The defence of honest and reasonable mistake of fact can be relied on only in relation to strict liability offences. Strict liability offences are offences that do not require the prosecution to prove that the accused intended to commit the crime. They only require the court to be satisfied beyond a reasonable doubt that the person committed the act. A person who is charged with a strict liability offence can rely on the defence of honest and reasonable mistake in Canberra and elsewhere in the ACT. It is the only defence that is available to them. 

The defence of honest and reasonable mistake will succeed if the accused can show that they held a positive belief in a factual situation that, had it existed, would have rendered their act innocent.

Onus of proof for honest and reasonable mistake in Canberra

If an accused seeks to rely on honest and reasonable mistake of fact as a defence, the accused must raise the defence. Once the defence has been raised, the prosecution has the onus of proving that no such belief was held by the defendant.

When may honest and reasonable mistake succeed?

The defence of honest and reasonable mistake in Canberra may be successfully argued where:

  • A person charged with having sexual contact with a child below the age of 16 held an honest and reasonable but mistaken belief that the alleged victim was 16 or older;
  • A person charged with tax fraud can demonstrate that they had an honest and reasonable belief that the incorrect information they submitted to the ATO was correct;
  • A person is charged with a speeding offence but can show that their speedometer was faulty and they had an honest and reasonable belief they were travelling below the speed limit.
  • A person is charged with breaching a Domestic Violence Order (DVO) but approached the protected person in a public place because they mistook them for someone else. 

Thomas v The King

In the 1937 High Court judgment of Thomas v The King, the court considered the defence of honest and reasonable mistaken belief. In that case, it was held that it was a defence to a bigamy charge that the accused had a belief held “bona fide and on reasonable grounds” that he was unmarried and therefore was entitled to marry. 

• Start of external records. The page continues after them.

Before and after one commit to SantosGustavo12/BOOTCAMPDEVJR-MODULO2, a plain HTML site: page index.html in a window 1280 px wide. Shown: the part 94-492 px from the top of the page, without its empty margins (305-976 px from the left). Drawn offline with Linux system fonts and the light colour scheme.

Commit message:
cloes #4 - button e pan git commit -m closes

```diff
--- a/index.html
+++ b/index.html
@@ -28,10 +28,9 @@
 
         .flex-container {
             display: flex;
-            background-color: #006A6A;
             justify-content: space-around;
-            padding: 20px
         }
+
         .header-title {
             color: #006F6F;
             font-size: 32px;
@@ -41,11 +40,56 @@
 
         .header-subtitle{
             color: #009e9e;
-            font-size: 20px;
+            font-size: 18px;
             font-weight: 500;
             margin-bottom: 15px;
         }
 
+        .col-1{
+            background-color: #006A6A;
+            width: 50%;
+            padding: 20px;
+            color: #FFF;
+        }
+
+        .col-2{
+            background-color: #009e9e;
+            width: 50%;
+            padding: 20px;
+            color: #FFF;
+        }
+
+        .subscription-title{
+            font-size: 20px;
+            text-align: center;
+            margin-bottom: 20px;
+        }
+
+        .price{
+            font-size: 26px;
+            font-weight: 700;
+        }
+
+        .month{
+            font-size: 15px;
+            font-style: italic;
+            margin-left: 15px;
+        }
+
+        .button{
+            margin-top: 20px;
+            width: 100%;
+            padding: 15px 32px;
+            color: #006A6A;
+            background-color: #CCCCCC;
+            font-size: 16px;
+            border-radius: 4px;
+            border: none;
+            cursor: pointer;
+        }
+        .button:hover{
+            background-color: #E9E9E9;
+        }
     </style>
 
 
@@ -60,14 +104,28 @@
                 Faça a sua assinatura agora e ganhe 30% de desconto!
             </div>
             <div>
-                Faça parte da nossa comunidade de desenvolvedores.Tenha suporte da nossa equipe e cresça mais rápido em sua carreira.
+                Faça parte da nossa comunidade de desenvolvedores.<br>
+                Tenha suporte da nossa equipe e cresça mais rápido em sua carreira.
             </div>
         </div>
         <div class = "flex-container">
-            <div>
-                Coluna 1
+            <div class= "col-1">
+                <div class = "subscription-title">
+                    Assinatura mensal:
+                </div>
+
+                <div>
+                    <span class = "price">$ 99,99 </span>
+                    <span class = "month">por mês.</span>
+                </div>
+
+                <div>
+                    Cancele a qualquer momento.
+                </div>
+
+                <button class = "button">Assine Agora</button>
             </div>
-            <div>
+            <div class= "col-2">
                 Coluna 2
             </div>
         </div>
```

The basis for the accused’s belief was that his former marriage had not been valid because his wife’s decree of divorce had not been made absolute so that she was still married when he married her.

In upholding the defence of honest and reasonable mistake, Chief Justice Latham said:

“The belief was that a decree absolute had not been made by the Supreme Court of Victoria. Whether or not such a decree had been made was a question of fact. If no decree absolute had been made, the marriage of the accused’s former wife would not have been dissolved and therefore, she would still have been a married woman when she married the accused. Thus, her marriage to the accused would have been invalid, and he would not have been a married person when he went through the ceremony of marriage with Miss Deed. Thus, if his belief as to the matter of fact mentioned had been true, he would not have been guilty of the offence charged.”

Mistake of fact vs mistake of law

A person who commits a criminal offence because of a mistake of law does not have a valid defence to any charge. The defence of honest and reasonable mistake is arguable only where the accused has made a mistake of fact. If a person commits an act and mistakenly thinks that it is not a criminal offence, they are nonetheless guilty of the offence. Hence the common saying that ignorance of the law is no defence.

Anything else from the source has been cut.